7. A sample of the lyrics to this song run as follows:
"Sack the teachers, standards fall, You send your kids to a private school.
In the early eighties, Crisis degenerated into the utterly pathetic Death In June who I have dealt with elsewhere.
8. But its impact (in Britain at least) was as great, if not greater, due to the strength of its image. By exaggerating media stereotypes of working class belligerence, punk touched a raw nerve with the British establishment. If sixties rebels had been inspired by the esoteric theories of 'Che' and 'Uncle Ho', bands like the Clash appeared to have more in common with dockers leader Jack Dash; a threat that was much closer to home.
9. The role of the Sex Pistols in the punk movement has been completely mystified. They may have stolen the show, but even so punk would have happened without them - while they wouldn't have achieved fame without punk. What was important about punk was the Do It Yourself attitude, not the few stars who "swindled" their way to the top.

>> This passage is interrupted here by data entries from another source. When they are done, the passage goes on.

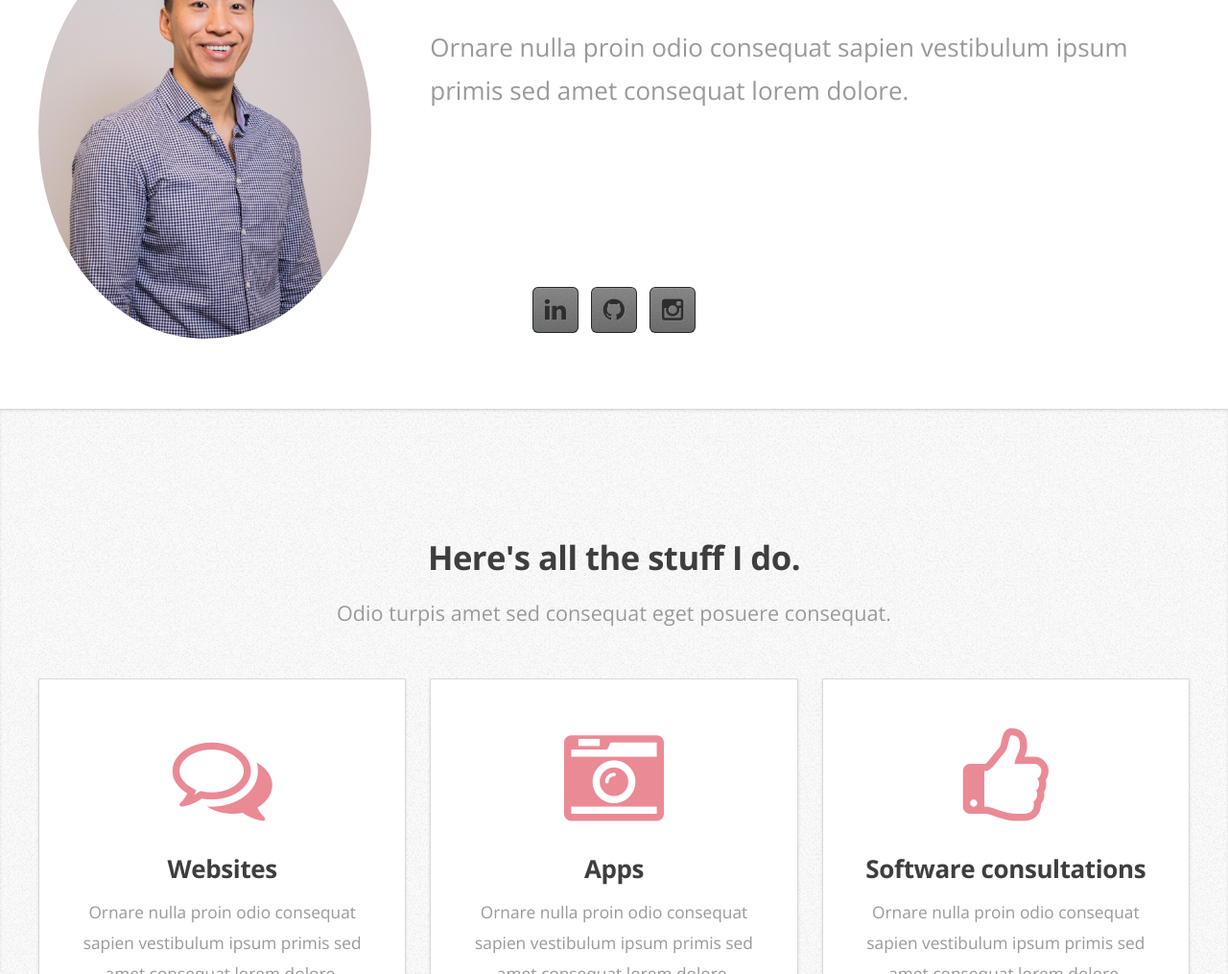
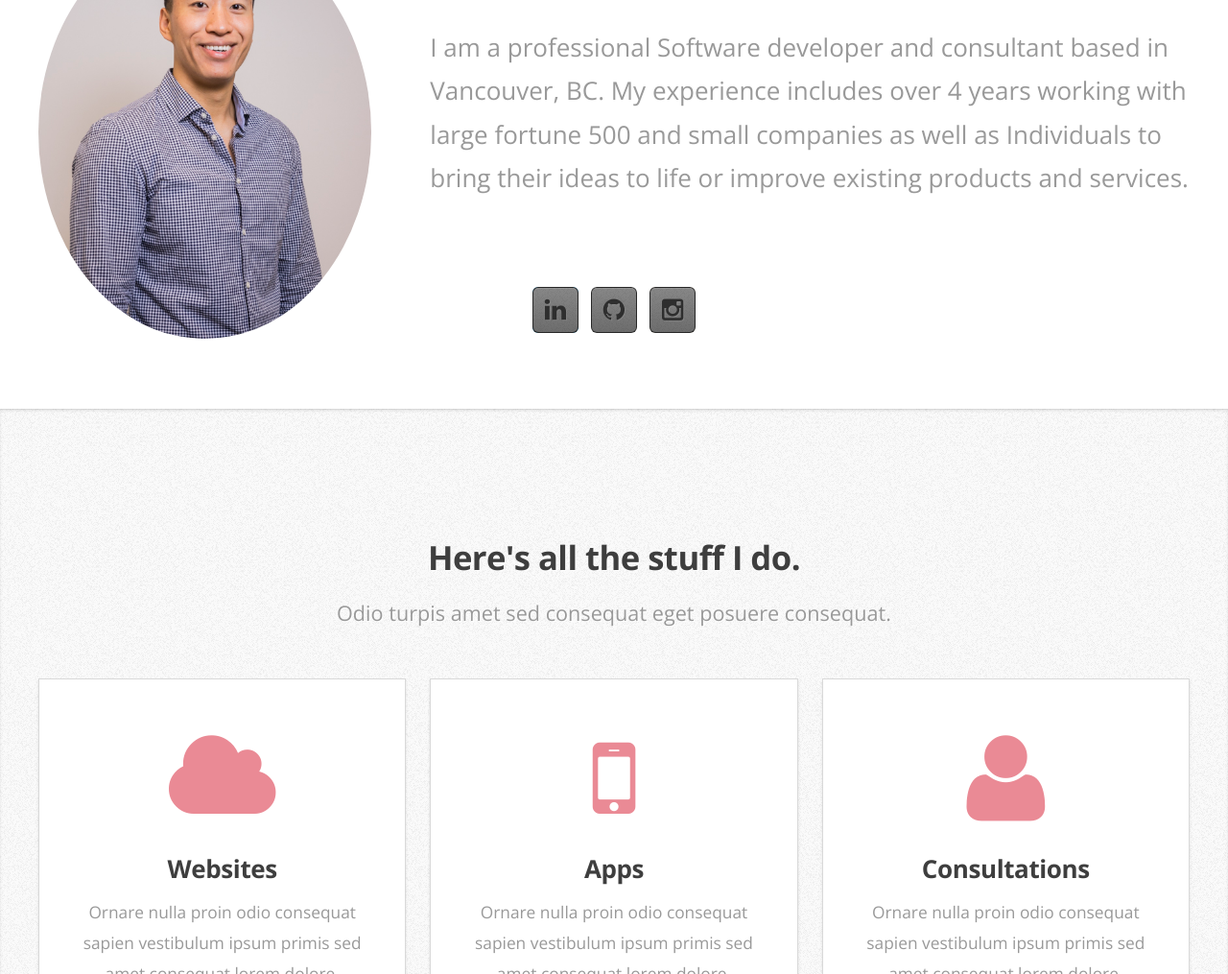
Before and after one commit to BoyuanZhang/boyuanzhang, a website: page public/index.html in a window 1280 px wide. Shown: the part 285-1300 px from the top of the page at 96% size. Drawn offline with nearby package versions, Linux system fonts and the light colour scheme.

Commit message:
Updated images and info

```diff
--- a/public/index.html
+++ b/public/index.html
@@ -37,7 +37,7 @@
                             <header>
                                 <h1>Hi. I'm <strong>Boyuan Zhang</strong>.</h1>
                             </header>
-                            <p>Ornare nulla proin odio consequat sapien vestibulum ipsum primis sed amet consequat lorem dolore.</p>
+                            <p>I am a professional Software developer and consultant based in Vancouver, BC. My experience includes over 4 years working with large fortune 500 and small companies as well as Individuals to bring their ideas to life or improve existing products and services.</p>
                         </div>
                         <div class="12u social-contact">
                             <ul class="social">
@@ -71,22 +71,22 @@
                         <div class="row">
                             <div class="4u 12u(mobile)">
                                 <section class="box style1">
-                                    <span class="icon featured fa-comments-o"></span>
+                                    <span class="icon featured fa-cloud"></span>
                                     <h3>Websites</h3>
                                     <p>Ornare nulla proin odio consequat sapien vestibulum ipsum primis sed amet consequat lorem dolore.</p>
                                 </section>
                             </div>
                             <div class="4u 12u(mobile)">
                                 <section class="box style1">
-                                    <span class="icon featured fa-camera-retro"></span>
+                                    <span class="icon featured fa-mobile"></span>
                                     <h3>Apps</h3>
                                     <p>Ornare nulla proin odio consequat sapien vestibulum ipsum primis sed amet consequat lorem dolore.</p>
                                 </section>
                             </div>
                             <div class="4u 12u(mobile)">
                                 <section class="box style1">
-                                    <span class="icon featured fa-thumbs-o-up"></span>
-                                    <h3>Software consultations</h3>
+                                    <span class="icon featured fa-user"></span>
+                                    <h3>Consultations</h3>
                                     <p>Ornare nulla proin odio consequat sapien vestibulum ipsum primis sed amet consequat lorem dolore.</p>
                                 </section>
                             </div>
```
Also changed, not shown: 1 other file.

10. Nigel Fountain in "00 Anything Beautiful" (1968 supplement, New Statesman, London 18/12/87) has the following to say about the alternative press and specialisation:
"Al is one fat man... who did well out of the wars of those times. In 1968 he noticed that many of the people who bought the then flourishing American underground press - the Berkeley Barb, the East Village Other, the Los Angeles Free Press, et al were not doing so for their imaginative accounts of the occupation of Columbia University, the exploits of the Yippies, or the battles at the Chicago Democratic Party convention. They were the real army of the night, the dirty raincoat detachment, in search of sexual contact ads. Goldstein acutely perceived as he launched Screw that autumn that 'I am the man in the dirty raincoat.'... Goldstein's trick was to identify one of the crucial undercurrents, sex.
Previous: Beyond Mail Art
OF RELATED INTEREST
Cranked Up Really High: Genre Theory & Punk Rock (book by Home)
|Copyright © is problematic. Some rights reserved. Contact for clarification.|